== DIRECTIONS ==
Copy out, from the data below, each line in which the word "Optional" occurs.

-----

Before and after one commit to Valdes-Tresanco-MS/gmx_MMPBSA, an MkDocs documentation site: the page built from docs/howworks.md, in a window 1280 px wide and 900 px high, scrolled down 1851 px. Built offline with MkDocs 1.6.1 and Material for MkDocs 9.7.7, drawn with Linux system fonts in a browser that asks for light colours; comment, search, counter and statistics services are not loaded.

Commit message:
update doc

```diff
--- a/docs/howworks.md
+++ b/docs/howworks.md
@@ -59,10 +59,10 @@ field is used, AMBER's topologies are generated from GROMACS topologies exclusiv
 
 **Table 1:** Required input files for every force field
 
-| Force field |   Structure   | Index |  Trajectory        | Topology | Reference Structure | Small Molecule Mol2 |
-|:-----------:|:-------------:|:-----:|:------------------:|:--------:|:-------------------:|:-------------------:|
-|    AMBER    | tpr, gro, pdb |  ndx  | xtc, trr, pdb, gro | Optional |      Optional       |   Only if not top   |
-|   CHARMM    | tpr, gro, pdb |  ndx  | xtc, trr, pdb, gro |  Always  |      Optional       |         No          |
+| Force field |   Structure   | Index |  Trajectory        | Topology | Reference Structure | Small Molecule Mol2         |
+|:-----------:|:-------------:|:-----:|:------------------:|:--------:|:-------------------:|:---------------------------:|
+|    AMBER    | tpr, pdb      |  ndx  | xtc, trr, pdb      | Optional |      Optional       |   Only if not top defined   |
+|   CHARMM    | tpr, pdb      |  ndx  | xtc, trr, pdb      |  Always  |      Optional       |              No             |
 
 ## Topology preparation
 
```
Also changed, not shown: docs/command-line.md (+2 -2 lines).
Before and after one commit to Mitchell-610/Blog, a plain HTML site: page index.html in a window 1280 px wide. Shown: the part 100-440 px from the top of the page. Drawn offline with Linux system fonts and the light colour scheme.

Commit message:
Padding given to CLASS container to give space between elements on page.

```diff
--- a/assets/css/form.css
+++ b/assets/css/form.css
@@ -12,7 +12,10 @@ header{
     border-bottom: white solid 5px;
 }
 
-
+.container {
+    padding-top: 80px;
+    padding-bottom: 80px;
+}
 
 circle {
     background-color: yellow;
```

-----

== ANSWER BOX ==
-|    AMBER    | tpr, gro, pdb |  ndx  | xtc, trr, pdb, gro | Optional |      Optional       |   Only if not top   |
-|   CHARMM    | tpr, gro, pdb |  ndx  | xtc, trr, pdb, gro |  Always  |      Optional       |         No          |
+|    AMBER    | tpr, pdb      |  ndx  | xtc, trr, pdb      | Optional |      Optional       |   Only if not top defined   |
+|   CHARMM    | tpr, pdb      |  ndx  | xtc, trr, pdb      |  Always  |      Optional       |              No             |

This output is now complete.